When It's Time to Cut

How do you keep public employees optimistic and productive when budget surgery brings staff reductions? There are ways, writes Frank Fairbanks.
August 6, 2008 AT 3:00 AM
Frank Fairbanks
By Frank Fairbanks  |  Contributor
Frank Fairbanks was a GOVERNING contributor. He has served as city manager of Phoenix since 1990 and was named one of GOVERNING's Public Officials of the Year in 1994.

Recent economic disruption and rapidly declining revenues are forcing major cuts in local-government staffs. How can remaining staff overcome the budget surgery and energetically get back to work serving the community? How can the organization avoid post-operative depression?

Like most Western cities, Phoenix is heavily dependent on sales taxes. The falling economy and rising gas prices have drained disposable incomes and triggered double-digit tax-revenue declines. This revenue free fall forced the elimination of 500 city positions over the last year. Despite the cuts, though, morale is fairly high and employees are committed to dealing with heavy workloads.

So how is Phoenix keeping its remaining workers optimistic and productive? There are several important aspects to our strategy:

Value ongoing relationships. Positive, ongoing relationships with employees are crucial as you head toward cutbacks. Like most local governments, we work hard to build relationships with employees and develop multiple communications paths. Good relationships give you a chance in tough times.

Communicate, communicate, communicate! Early, frequent, and complete information sharing builds trust and combats rumors. Taking the time to communicate is in itself a statement to employees about their importance. Employees are savvy. They listen to outside economic news and are aware of internal rumors about revenue. If information is not promptly and fully shared, rumors will be rampant.

Everyone deserves to know why these bad things are happening. Early, honest communication lets employees prepare psychologically and financially for the future. Frequent updates in employee newsletters are an easy method to share information. The city can use e-mail to share key budget information with employees. Revenues can be discussed in staff meetings at all levels.

Declare a hiring freeze early. Although hiring freezes put pressure on employees and can slowly weaken services, they bring many positive benefits to a cutback situation. In a real way, they communicate to employees that the financial situation is serious and action is being taken. Hiring freezes save money, and can reduce the size of the impending cut. Hiring freezes create vacancies. Some of the vacancies may be cut in budget-balancing, but some can be used to place employees whose current positions are cut.

Prepare an appropriate transfer/severance/retirement program early. Officially approve a package that makes sense before any specific positions are even identified to be cut. This is a tough balancing act. Fairness is important not only for the departing employees but also for the employees who are staying. Plush severance packages will increase the number of jobs that must be cut, but fair severance packages demonstrate the organization's real commitment to the employee.

We created a retirement incentive, which we offer only if a retirement saves a layoff. We do not pay that incentive if it does not save a job. This is no time for rich giveaways.
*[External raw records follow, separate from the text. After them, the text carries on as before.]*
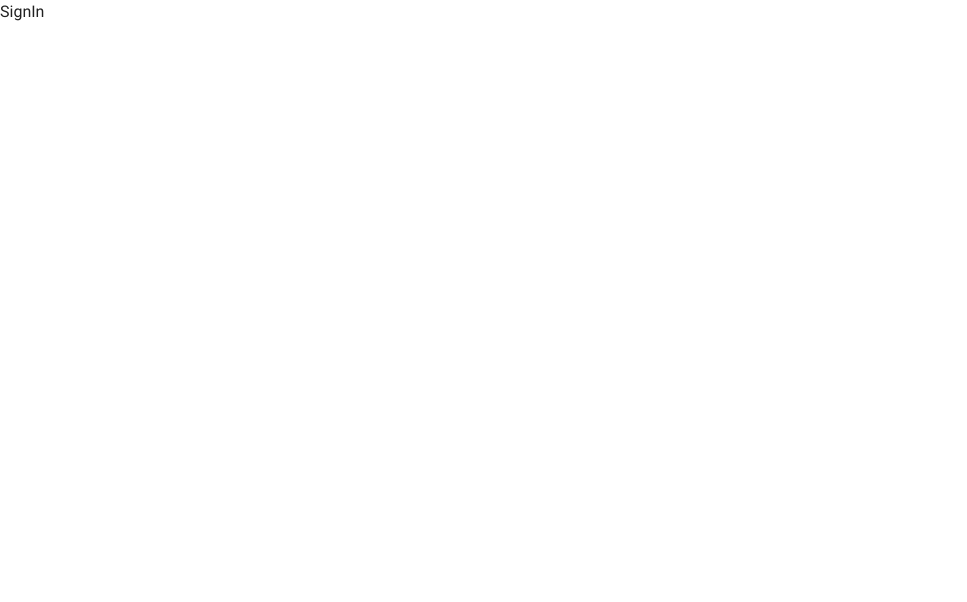
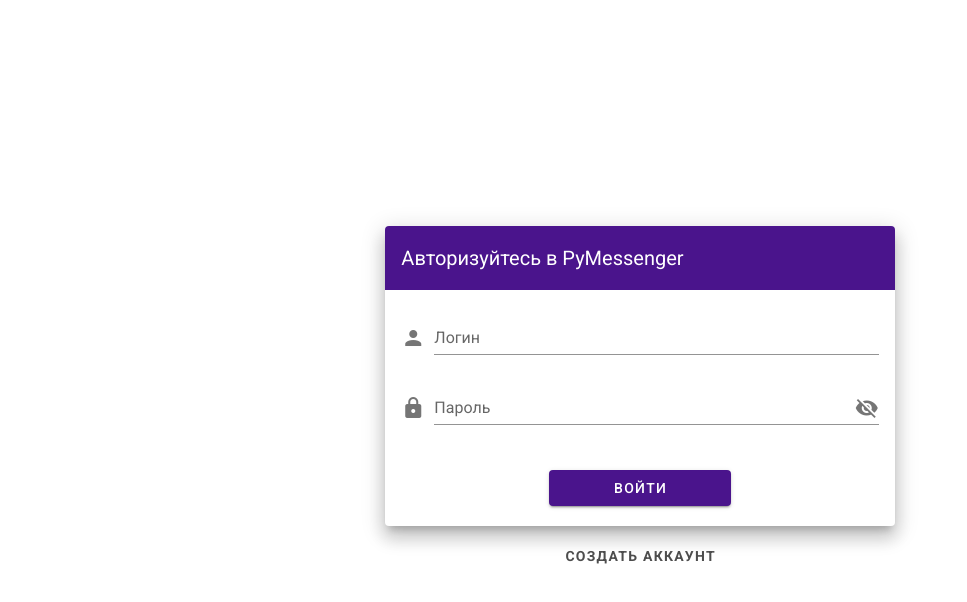
Before and after one commit to mauedem/py-messenger, a Vue app in the folder frontend-spa/: page / in a window 1280 px wide. Shown: the top 602 px of the page, without its empty margins (0-967 px from the left). Built offline with nearby package versions, Linux system fonts and the light colour scheme.

Commit message:
[front|feat] Add auth/SignIn view

```diff
--- a/frontend-spa/src/App.vue
+++ b/frontend-spa/src/App.vue
@@ -30,3 +30,7 @@ export default {
     }
 }
 </script>
+
+<style lang="stylus">
+@import "styles/main.styl"
+</style>
--- a/frontend-spa/src/plugins/vuetify.js
+++ b/frontend-spa/src/plugins/vuetify.js
@@ -4,4 +4,11 @@ import Vuetify from 'vuetify/lib/framework'
 Vue.use(Vuetify)
 
 export default new Vuetify({
+    theme: {
+        themes: {
+            light: {
+                primary: '#4A148C'
+            }
+        }
+    }
 })
--- a/frontend-spa/src/router/index.js
+++ b/frontend-spa/src/router/index.js
@@ -7,7 +7,7 @@ Vue.use(VueRouter)
 
 const routes = [
     {
-        path: '/auth/signup',
+        path: '/auth/signup/',
         name: 'SignUp',
         component: SignUp
     },
--- /dev/null
+++ b/frontend-spa/src/styles/auth/sign_in.styl
@@ -0,0 +1,3 @@
+.create-user-button
+    color: secondary
+    font-weight bolder
--- /dev/null
+++ b/frontend-spa/src/styles/main.styl
@@ -0,0 +1,3 @@
+@import "variables.styl"
+
+@import "auth/sign_in.styl"
--- /dev/null
+++ b/frontend-spa/src/styles/variables.styl
@@ -0,0 +1,3 @@
+/* Colors */
+primary = #4A148C
+secondary = #4D4D4D
--- a/frontend-spa/src/views/auth/SignIn.vue
+++ b/frontend-spa/src/views/auth/SignIn.vue
@@ -1,9 +1,93 @@
 <template>
-    <div>SignIn</div>
+    <v-container
+        class="fill-height"
+        fluid
+    >
+        <v-row
+            align="center"
+            justify="center"
+        >
+            <v-col
+                cols="12"
+                sm="8"
+                md="6"
+                lg="5"
+            >
+                <v-card
+                    class="elevation-12"
+                >
+                    <v-toolbar
+                        color="primary"
+                        dark
+                        flat
+                    >
+                        <v-toolbar-title class="text-center">
+                            Авторизуйтесь в PyMessenger
+                        </v-toolbar-title>
+                    </v-toolbar>
+
+                    <v-card-text>
+                        <v-form>
+                            <v-text-field
+                                v-model="form.login"
+                                label="Логин"
+                                prepend-icon="mdi-account"
+                            />
+
+                            <v-text-field
+                                v-model="form.password"
+                                label="Пароль"
+                                prepend-icon="mdi-lock"
+                                autocomplete="on"
+                                :append-icon="isPasswordVisibe ? 'mdi-eye' : 'mdi-eye-off'"
+                                @click:append="togglePasswordVisibility"
+                                :type="isPasswordVisibe ? 'text' : 'password'"
+                            >
+                            </v-text-field>
+                        </v-form>
+                    </v-card-text>
+
+                    <v-card-actions class="d-flex">
+                        <v-btn class="px-16 mx-auto mb-3"
+                               color="primary"
+                        >
+                            Войти
+                        </v-btn>
+                    </v-card-actions>
+                </v-card>
+
+                <div class="d-flex">
+                    <v-btn to="/auth/signup/"
+                           text
+                           class="mx-auto mt-3"
+                    >
+                        <span class="create-user-button">
+                            Создать аккаунт
+                        </span>
+                    </v-btn>
+                </div>
+            </v-col>
+        </v-row>
+    </v-container>
 </template>
 
 <script>
 export default {
-    name: 'SignIn'
+    name: 'SignIn',
+
+    data: () => ({
+        form: {
+            login: '',
+            password: ''
+        },
+
+        isPasswordVisibe: false
+    }),
+
+    methods: {
+        togglePasswordVisibility() {
+            this.isPasswordVisibe = !this.isPasswordVisibe
+        }
+    }
 }
 </script>
```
Cut promptly. The sooner a cut is made, the fewer the cuts needed, because the savings can be achieved over a longer period. This benefits the community by mitigating the impact on services. It benefits employees by cutting fewer jobs. In Phoenix, the mayor and city council cut the budget effective in April, rather than July, allowing 15 months to achieve the savings. This meant our cuts were 25 percent less than if we had waited. Indecision costs community services and employee jobs.

Create a workable schedule and stick with it. The schedule should identify key decision dates and action dates. A sense of inevitability brings comfort during uncertainty.

Truly involve departments in preparing cuts. Departments that are actively involved in preparing budget cuts will be more committed to making the cuts work. We all want input to our future and we dislike things being done to us.

Discuss the specific position cuts early with unions. This is often a requirement in union contracts. But do more than you are required! Unions have enormous credibility with employees and efforts taken to resolve union questions are crucial to partnership in this tough time. It should be a priority to give the unions copies of all reports and to sit down with them early and often to share information. Don't expect them to agree or be happy; their role is to care for their members. Let them know you respect them and their role and that you want to work with them.

Make counseling services available to employees. The cut process is incredibly stressful both on those who leave and those who stay.

Work hard to place employees. We work with each employee who loses his or her job to help them find a different city job. Hiring freezes create vacancies in areas that are not cut. But we only place employees in positions they can handle. Employees will not be successful if they are asked to do something beyond their skill level.

Encourage departments to welcome placed employees. Transfers and career changes are traumatic. Encourage all employees to help each other by welcoming transferred employees and helping them to be successful.

In a previous Management Insights column, I wrote about the importance of working with the community in developing budget cuts. It is even more critical to work carefully with employees. It is a time when an organization must demonstrate that it cares about its people. In the end, employees will form their own judgments about your commitment to them, and these judgments will determine the future success of your organization.